Version difference data:

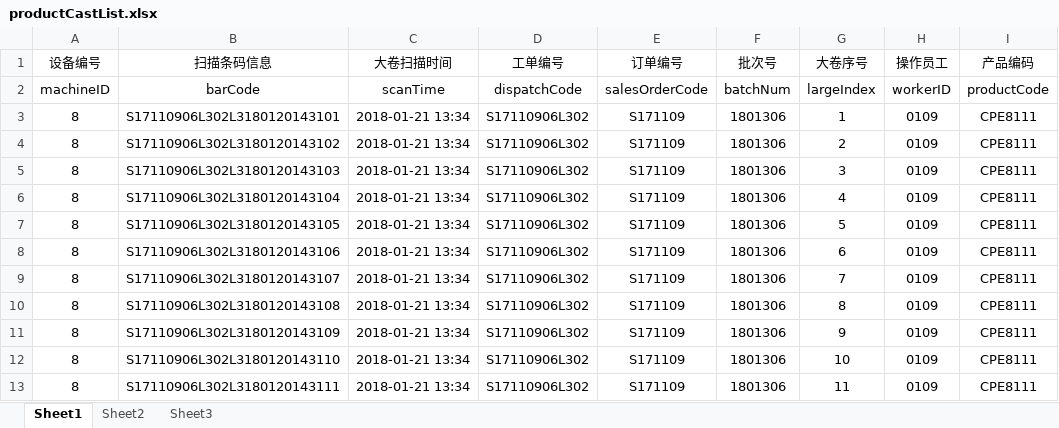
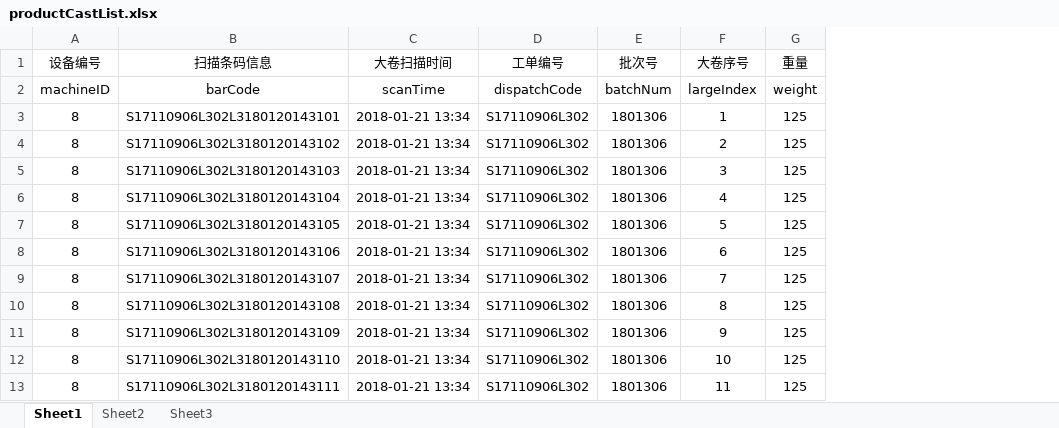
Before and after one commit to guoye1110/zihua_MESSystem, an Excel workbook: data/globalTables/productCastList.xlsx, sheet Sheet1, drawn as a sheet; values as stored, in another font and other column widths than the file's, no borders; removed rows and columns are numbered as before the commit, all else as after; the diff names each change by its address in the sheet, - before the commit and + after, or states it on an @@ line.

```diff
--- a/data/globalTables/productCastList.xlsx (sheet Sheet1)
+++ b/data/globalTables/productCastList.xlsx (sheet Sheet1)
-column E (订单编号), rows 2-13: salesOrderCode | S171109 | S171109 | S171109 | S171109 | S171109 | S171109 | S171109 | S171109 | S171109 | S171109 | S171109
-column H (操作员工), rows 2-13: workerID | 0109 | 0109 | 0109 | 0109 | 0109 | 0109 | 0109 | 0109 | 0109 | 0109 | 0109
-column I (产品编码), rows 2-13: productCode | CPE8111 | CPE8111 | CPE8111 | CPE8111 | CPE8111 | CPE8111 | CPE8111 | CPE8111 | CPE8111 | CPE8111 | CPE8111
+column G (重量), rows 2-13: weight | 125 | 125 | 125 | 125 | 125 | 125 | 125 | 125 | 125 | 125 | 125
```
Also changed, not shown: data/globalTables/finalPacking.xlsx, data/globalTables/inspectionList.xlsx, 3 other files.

(ASSIGNMENT) Drop the images; copy every entry above exactly.

(ANSWER BELOW)
Before and after one commit to guoye1110/zihua_MESSystem, an Excel workbook: data/globalTables/productCastList.xlsx, sheet Sheet1, drawn as a sheet; values as stored, in another font and other column widths than the file's, no borders; removed rows and columns are numbered as before the commit, all else as after; the diff names each change by its address in the sheet, - before the commit and + after, or states it on an @@ line.

```diff
--- a/data/globalTables/productCastList.xlsx (sheet Sheet1)
+++ b/data/globalTables/productCastList.xlsx (sheet Sheet1)
-column E (订单编号), rows 2-13: salesOrderCode | S171109 | S171109 | S171109 | S171109 | S171109 | S171109 | S171109 | S171109 | S171109 | S171109 | S171109
-column H (操作员工), rows 2-13: workerID | 0109 | 0109 | 0109 | 0109 | 0109 | 0109 | 0109 | 0109 | 0109 | 0109 | 0109
-column I (产品编码), rows 2-13: productCode | CPE8111 | CPE8111 | CPE8111 | CPE8111 | CPE8111 | CPE8111 | CPE8111 | CPE8111 | CPE8111 | CPE8111 | CPE8111
+column G (重量), rows 2-13: weight | 125 | 125 | 125 | 125 | 125 | 125 | 125 | 125 | 125 | 125 | 125
```
Also changed, not shown: data/globalTables/finalPacking.xlsx, data/globalTables/inspectionList.xlsx, 3 other files.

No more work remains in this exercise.